We were told to open our folders and carefully digest its contents for later replication. The first application I read was by a seventeen-year-old boy to Harvard University. My stomach sank as I prepared myself to face my shortcomings. He had gotten straight A's, perfect 5s on all of his AP tests (of which there were five in one year) and a 2400 on his SATs. I reassured myself that he would be boring. His extracurricular activities couldn't be stellar. He had to have been spending all of his time working at schoolwork to get these kinds of grades. Or had he?
Surely enough, his essay gave a detailed account of his semester abroad helping orphans in Africa build homes and get clean water. He taught them English as he learned Swahili. He was a Mexican immigrant, and his parents were extremely poor. He had gotten the money to go to Africa on a scholarship. In his spare time, he built houses for habitat for humanity, captained the school's basketball team, and helped his mother cook meals for his many siblings (this is a true story). I reviewed everything I had done since age fourteen and wondered how I could make a story about running headlong into a glass wall into a meaningful essay.
A silence of inadequacy filled the room as one by one the manilla folders dropped hopelessly onto the desk.
Although not every kid is expected to have this kind of resume, the pressure for teenagers in high school to accomplish great feats while still maintaining a perfect grade point average is staggering. Parents who spent their teenage years running around and being kids are pushing their children to dedicate their weekends to volunteering and their precious after school time playing sports or participating in clubs to further their academic interests. My peers and I got home late and alternated between eating and frantically typing up essays that were due the next morning.

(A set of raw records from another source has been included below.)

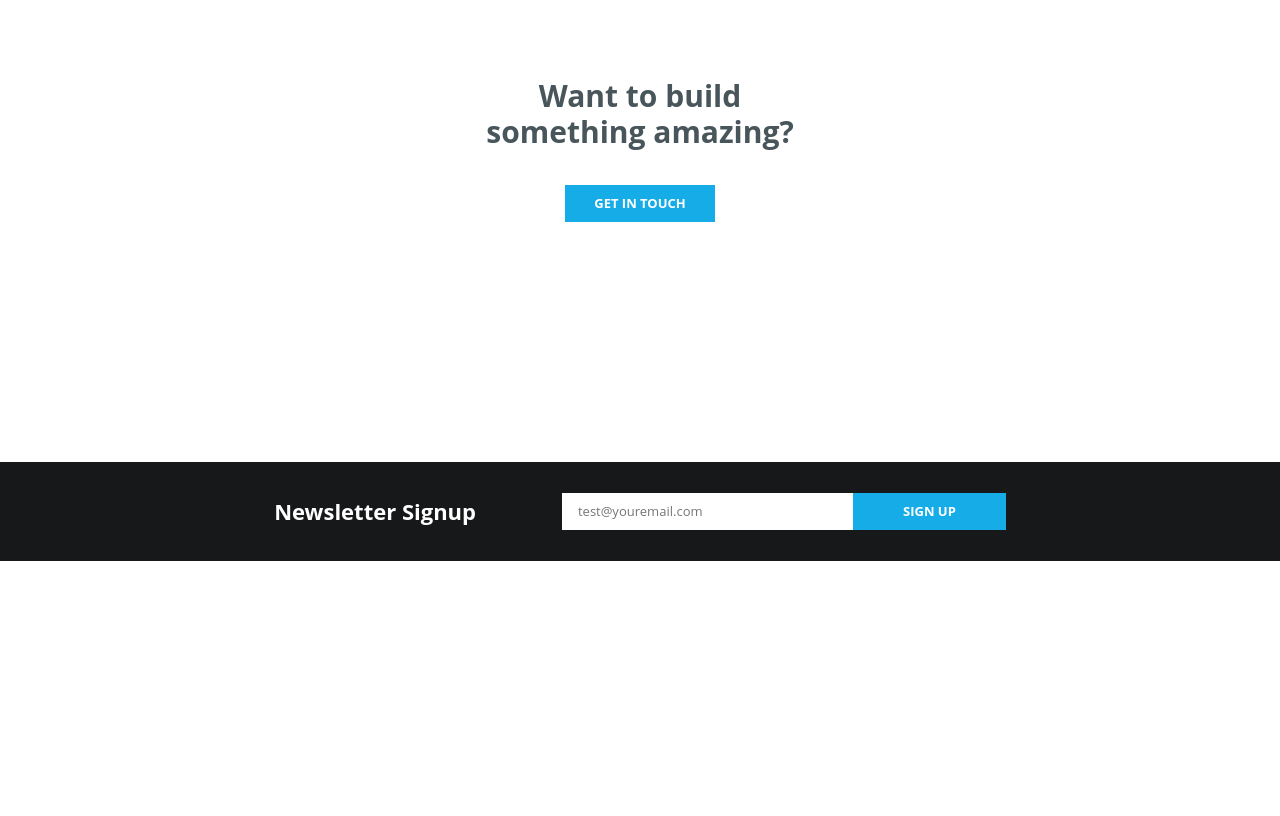
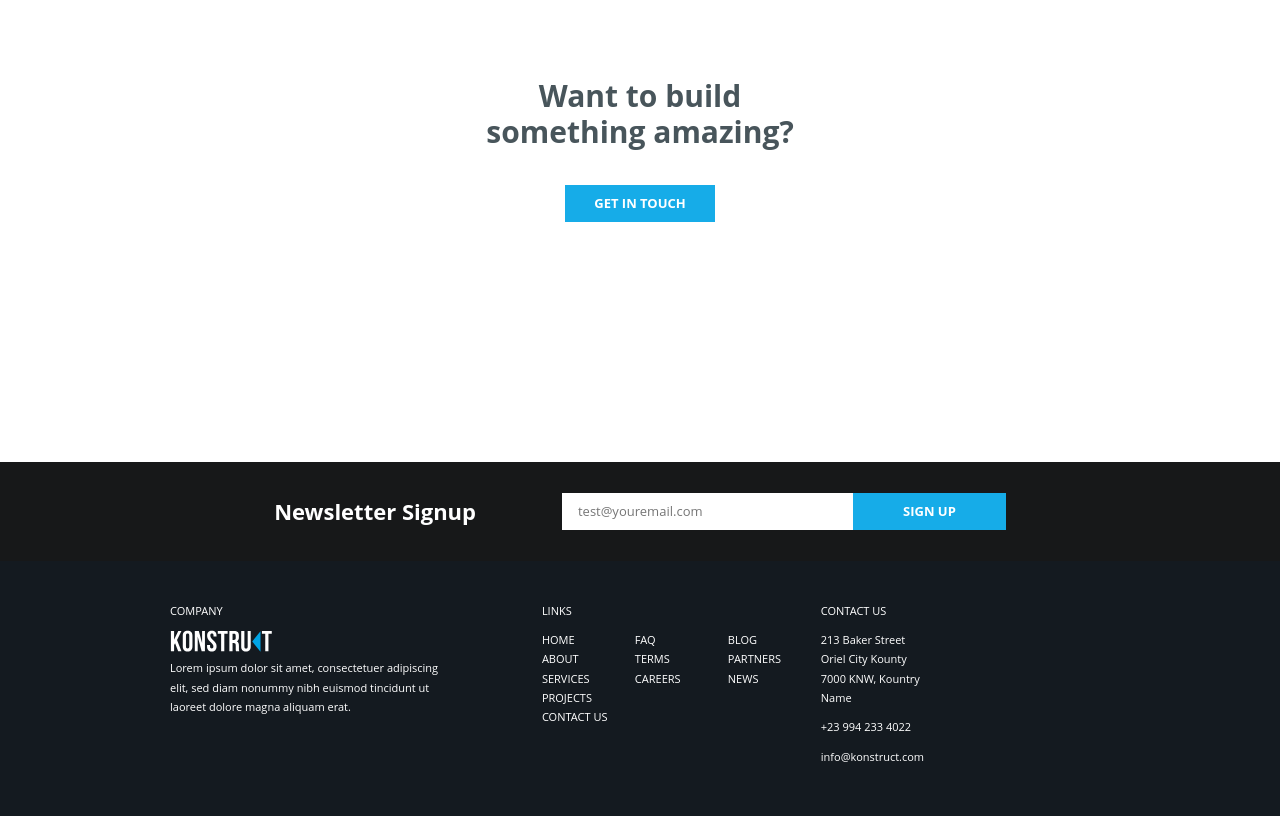
Before and after one commit to DStarky/konstruct-layout, a website built with Vite: page index.html in a window 1280 px wide. Shown: the part 2006-2822 px from the top of the page. Before the commit the page ends 2567 px from the top, so only its background shows below. Built offline with nearby package versions, Linux system fonts and the light colour scheme; files whose address does not match are found by name.

Commit message:
first version of grid

```diff
--- a/index.html
+++ b/index.html
@@ -127,13 +127,46 @@
       </form>
     </div>
   </section>
-  <footer class="footer">
-    <div class="footer__container">
-      <section class="footer__section">
-        <h6 class="footer__title"></h6>
+  <section class="info">
+    <div class="info__container">
+      <p class="info__title info__company">Company</p>
+      <section class="info__info">
+        <a href="#" class="info__logo-link"><img src="/img/logo-light.svg" alt="logo of company" class="info__logo"></a>
+        <p class="info__text">Lorem ipsum dolor sit amet, consectetuer adipiscing elit, sed diam nonummy nibh euismod
+          tincidunt ut laoreet dolore
+          magna aliquam erat.</p>
       </section>
+      <p class="info__title info__links">Links</p>
+      <ul class="info__list list-1">
+        <li><a href="#" class="info__link">Home</a></li>
+        <li><a href="#" class="info__link">About</a></li>
+        <li><a href="#" class="info__link">Services</a></li>
+        <li><a href="#" class="info__link">Projects</a></li>
+        <li><a href="#" class="info__link">Contact us</a></li>
+      </ul>
+      <ul class="info__list list-2">
+        <li><a href="#" class="info__link">FAQ</a></li>
+        <li><a href="#" class="info__link">Terms</a></li>
+        <li><a href="#" class="info__link">Careers</a></li>
+
+      </ul>
+      <ul class="info__list list-3">
+        <li><a href="#" class="info__link">Blog</a></li>
+        <li><a href="#" class="info__link">Partners</a></li>
+        <li><a href="#" class="info__link">News</a></li>
+      </ul>
+      <p class="info__title info__contact">Contact us</p>
+      <div class="info__adresses">
+        <p class="info__text">213 Baker Street Oriel City Kounty 7000 KNW, Kountry Name</p>
+        <a href="tel:+239442334022" tel >+23 994 233 4022</p>
+          <a href="info@konstruct.com" >info@konstruct.com</a>
+      </div>
+      <div class="info__social">
+        <a href="#" class="info__icon info-icon-1"></a><a href="#" class="info__icon info-icon-2"></a><a href="#"
+          class="info__icon info-icon-3"></a>
+      </div>
     </div>
-  </footer>
+  </section>
   </div>
   <script type="module" src="/main.js"></script>
 </body>
--- a/src/styles/_variables.scss
+++ b/src/styles/_variables.scss
@@ -2,3 +2,4 @@ $main-color: #48555B;
 $accent-color: #16ACE8;
 $bg-dark: #171819;
 $color-white: #fff;
+$info-bg: #141A20;
--- a/src/styles/main.scss
+++ b/src/styles/main.scss
@@ -14,6 +14,7 @@
 @import './sections/cta';
 @import './sections/subscribe';
 @import './sections/footer';
+@import './sections/info';
 
 :root {
   font-synthesis: none;
--- /dev/null
+++ b/src/styles/sections/_info.scss
@@ -0,0 +1,114 @@
+.info {
+  background-color: $info-bg;
+
+  color: $color-white;
+  font-size: 1.1rem;
+  padding: 4rem 0 5rem 0;
+
+  &__container {
+    display: grid;
+    grid-template-areas: "company . . . links . . contact . ."
+      "info info info . list-1 list-2 list-3 adress . social"
+    ;
+    grid-template-columns: repeat(10, 1fr);
+
+
+
+  }
+
+  &__title {
+    margin-bottom: 1rem;
+    text-transform: uppercase;
+  }
+
+  &__company {
+    grid-area: company;
+  }
+
+  &__links {
+    grid-area: links;
+  }
+
+  &__contact {
+    grid-area: contact;
+  }
+
+  &__info {
+    grid-area: info;
+  }
+
+  &__logo {
+    display: inline;
+    height: 2.3rem;
+    width: 10.2rem;
+  }
+
+  &__list {
+    list-style-type: none;
+  }
+
+  &__link {
+    color: $color-white;
+    text-decoration: none;
+    text-transform: uppercase;
+  }
+
+  &__adresses {
+    grid-area: adress;
+
+
+    &>a {
+      color: $color-white;
+      display: inline-block;
+      text-decoration: none;
+
+    }
+
+    &>*:not(:last-child) {
+      margin-bottom: 1rem;
+    }
+  }
+
+
+  &__social {
+    display: flex;
+    gap: 2.5rem;
+    grid-area: social;
+  }
+
+  &__icon {
+    display: block;
+    height: 1.2rem;
+    width: 1.2rem;
+  }
+}
+
+.list-1 {
+  grid-area: list-1;
+}
+
+.list-2 {
+  grid-area: list-2;
+}
+
+.list-3 {
+  grid-area: list-3;
+}
+
+.info-icon-1 {
+  background-image: url('img/facebook.svg');
+  background-size: cover;
+  filter: brightness(0) invert(1);
+}
+
+.info-icon-2 {
+  background-image: url('img/twitter.svg');
+  background-size: cover;
+  filter: brightness(0) invert(1);
+}
+
+.info-icon-3 {
+  background-image: url('img/google.svg');
+  background-size: cover;
+  filter: brightness(0) invert(1);
+}
```
Also changed, not shown: public/img/facebook.svg (added), public/img/google.svg (added), public/img/twitter.svg (added).
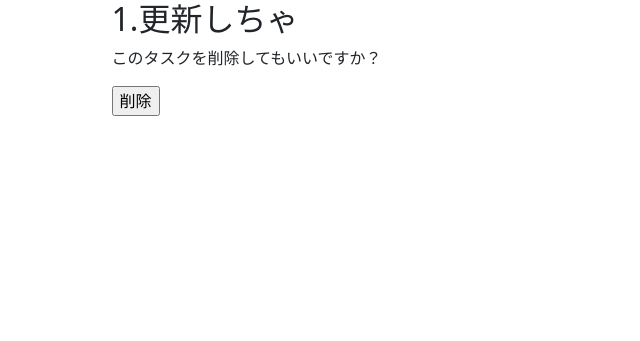
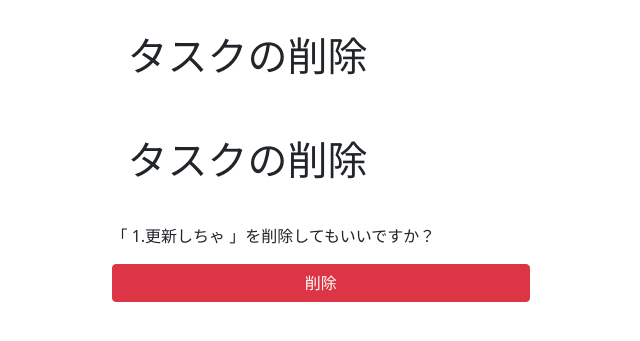
Before and after one commit to tokushigeshuya/todo-django, a Django app: page /task/1/delete/ in a window 1280 px wide. Shown: the top 341 px of the page, without its empty margins (110-750 px from the left). Run offline with Django 4.2, Linux system fonts and the light colour scheme; data comes from the database, SQL or seed files in the repository.

Commit message:
[add]詳細ページのレイアウト変更

```diff
--- a/todo/templates/todo/task_delete.html
+++ b/todo/templates/todo/task_delete.html
@@ -2,12 +2,20 @@
 
 {% block content %}
 
+{% block header %}
+<div class="p-3 mt-3 mb-3">
+  <h1>タスクの削除</h1>
+</div>
+{% endblock header %}
+
+
 <form action="" method="POST">
   <!-- セキュリティトークン -->
   {% csrf_token %}
-  <h2>{{task.pk}}.{{task.title}}</h2>
-  <p>このタスクを削除してもいいですか？</p>
-  <input type="submit" value="削除">
+  <p>「 {{task.pk}}.{{task.title}} 」を削除してもいいですか？</p>
+  <div class="d-grid gap-2 col-6 mx-left">
+    <input class="btn btn-danger" type="submit" value="削除">
+  </div>
 </form>
 
 {% endblock content %}
```
Also changed, not shown: todo/templates/todo/task_detail.html (+10 -3 lines).
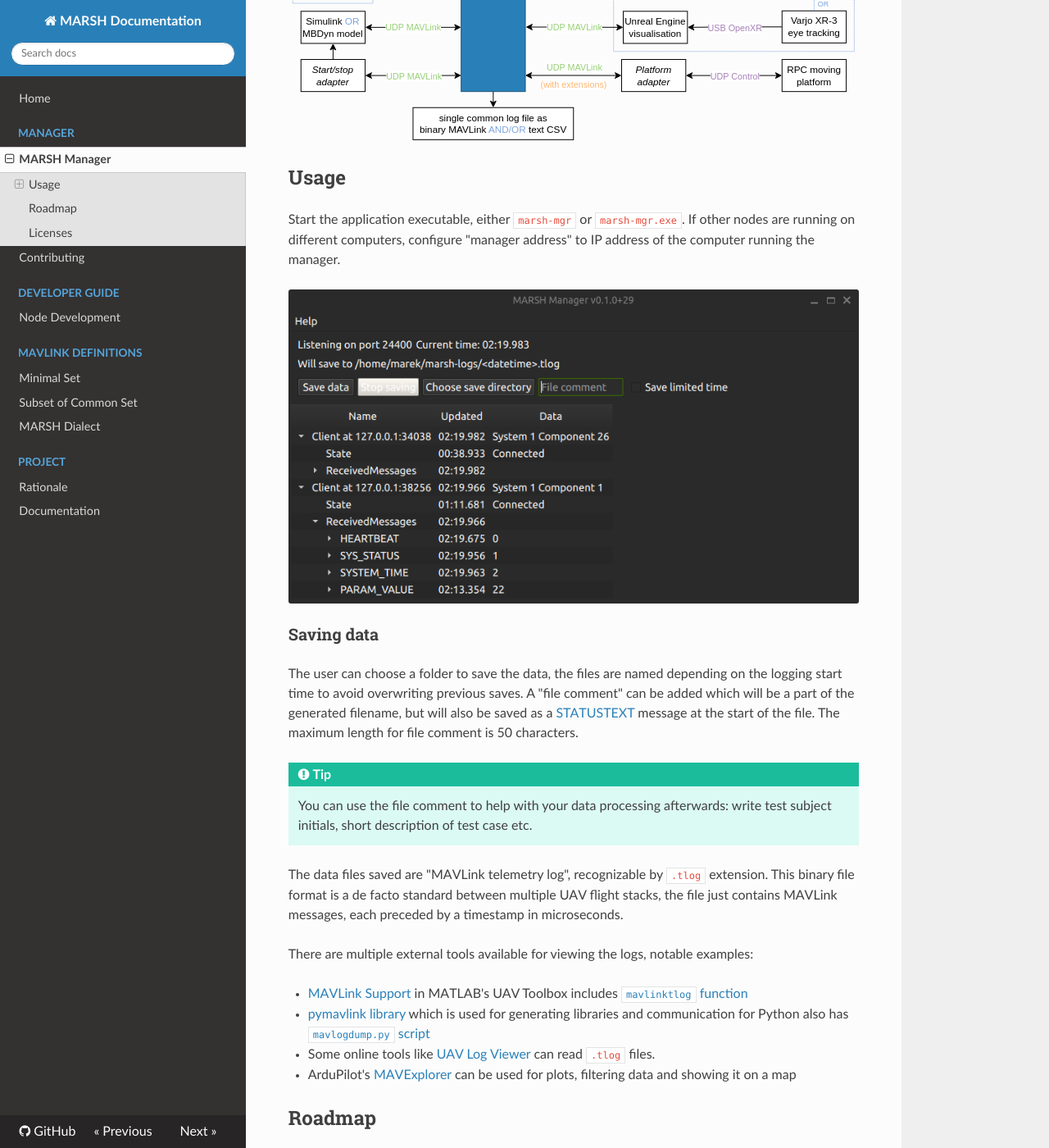
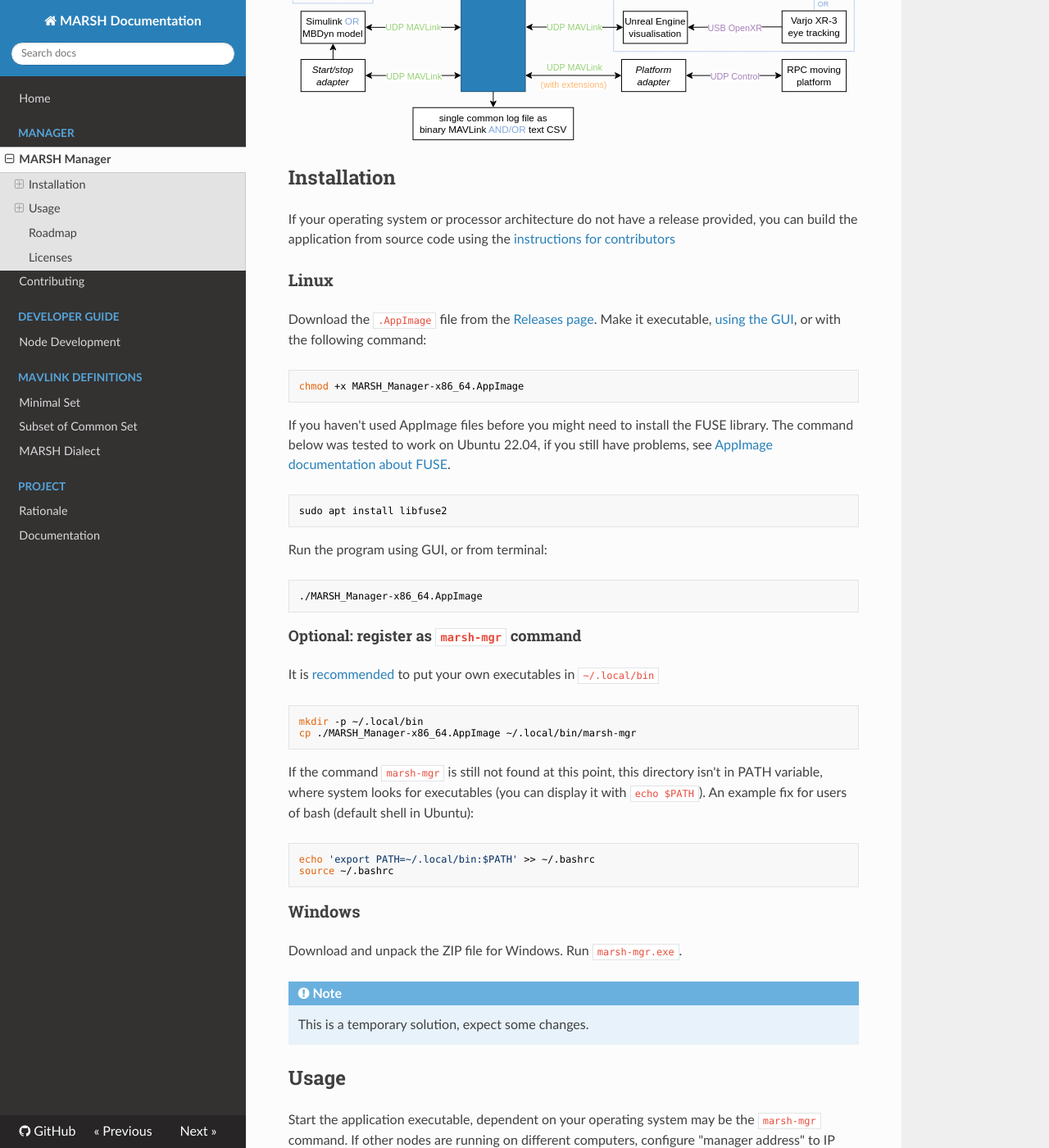
Before and after one commit to marsh-sim/marsh-docs, an MkDocs documentation site: the page built from docs/manager/README.md, in a window 1280 px wide and 1400 px high, scrolled down 613 px. Shown: the whole window at 82% size. Built offline with MkDocs 1.6.1, drawn with Linux system fonts in a browser that asks for light colours; nearby versions of some CDN libraries; some of the changed text lies outside the part shown.

Commit message:
Add manager installation instructions

````diff
--- a/docs/manager/README.md
+++ b/docs/manager/README.md
@@ -10,9 +10,60 @@
 
 ![diagram showing MARSH Manager as central element of the simulator](./simulator_variants_manager.svg)
 
+## Installation
+
+If your operating system or processor architecture do not have a release provided, you can build the application from source code using the [instructions for contributors](./contributing.md)
+
+### Linux
+
+Download the `.AppImage` file from the [Releases page](https://github.com/marsh-sim/marsh-manager/releases).
+Make it executable, [using the GUI](https://docs.appimage.org/introduction/quickstart.html#using-the-gui), or with the following command:
+
+```bash
+chmod +x MARSH_Manager-x86_64.AppImage
+```
+
+If you haven't used AppImage files before you might need to install the FUSE library.
+The command below was tested to work on Ubuntu 22.04, if you still have problems, see [AppImage documentation about FUSE](https://docs.appimage.org/user-guide/troubleshooting/fuse.html).
+
+```bash
+sudo apt install libfuse2
+```
+
+Run the program using GUI, or from terminal:
+
+```bash
+./MARSH_Manager-x86_64.AppImage
+```
+
+#### Optional: register as `marsh-mgr` command
+
+It is [recommended](https://specifications.freedesktop.org/basedir-spec/basedir-spec-latest.html#variables) to put your own executables in `~/.local/bin`
+
+```bash
+mkdir -p ~/.local/bin
+cp ./MARSH_Manager-x86_64.AppImage ~/.local/bin/marsh-mgr
+```
+
+If the command `marsh-mgr` is still not found at this point, this directory isn't in PATH variable, where system looks for executables (you can display it with `echo $PATH`).
+An example fix for users of bash (default shell in Ubuntu):
+
+```bash
+echo 'export PATH=~/.local/bin:$PATH' >> ~/.bashrc
+source ~/.bashrc
+```
+
+### Windows
+
+Download and unpack the ZIP file for Windows.
+Run `marsh-mgr.exe`.
+
+!!! note
+    This is a temporary solution, expect some changes.
+
 ## Usage
 
-Start the application executable, either `marsh-mgr` or `marsh-mgr.exe`.
+Start the application executable, dependent on your operating system may be the `marsh-mgr` command.
 If other nodes are running on different computers, configure "manager address" to IP address of the computer running the manager.
 
 ![screenshot of MARSH Manager window](main_window.png)
@@ -45,6 +96,9 @@
     - Showing parameters in Network View with a possibility to edit the values
     - *Maybe later:* parameter descriptions with [Component Metadata Protocol](https://mavlink.io/en/services/component_information.html)
     - *Maybe later:* setting parameters of multiple components based on test matrix
+- Distribution:
+    - Automated builds and releases on GitHub
+    - Windows installer with `windeployqt`
 - Using full message definitions:
     - Displaying units of message fields
         - Displaying angular values sent as radians also as degrees
````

Several factors create the fanatic drive for early success. Colleges have become more selective. Anxious for their children to attain the same or higher level of financial security, parents push them to exceed their peers' accomplishments in the new and demanding process. The second reason is less logical, although still understandable. There is a basic assumption, especially in high income families, that younger success breeds prosperous futures. We have to become heads of startup companies, write novels, publish theses, and win awards by puberty to be considered impressive. However, many kids, pushed to the point of breaking with the strain of work without respite, frantically accomplish as much as they can and then collapse under the pressure. Few people are thinking about storing up stamina for the later years by allowing their children to be teenagers, goof around, and make some mistakes so that in later they won't feel that they never got a chance to be kids.
The most important and arguably most destructive factor in this sweat-soaked climb to success is the parents' egos. No parent, in an increasingly competitive world where other kids are climbing to the top of Mt. Everest at twelve and finding the cure for cancer at fourteen, wants to have the only kid who sits around watching TV. High schools, especially private prep high schools, and college preparation programs make money on this fear. They assure parents that for an outrageous price, their child will be as successful as all the other kids and will become a competitive candidate for the top schools. They deliver by pushing the students harder than most of their parents can understand, having never experienced the same pressure at such a young age. The Tiger mom has become the Tiger society.
The schools are not going to change their marketing scheme unless parental demand changes. They make money out of forcing your child into an uncut collegiate diamond, to be mined, shined, and marketed to the world wearing the brand of an Ivy league. All that the parents can do is listen to their kids. When teenagers say that they are exhausted and aren't getting enough sleep, listen. Don't rob them of the only teenage years they will ever have, and in the future, they won't feel like they missed out.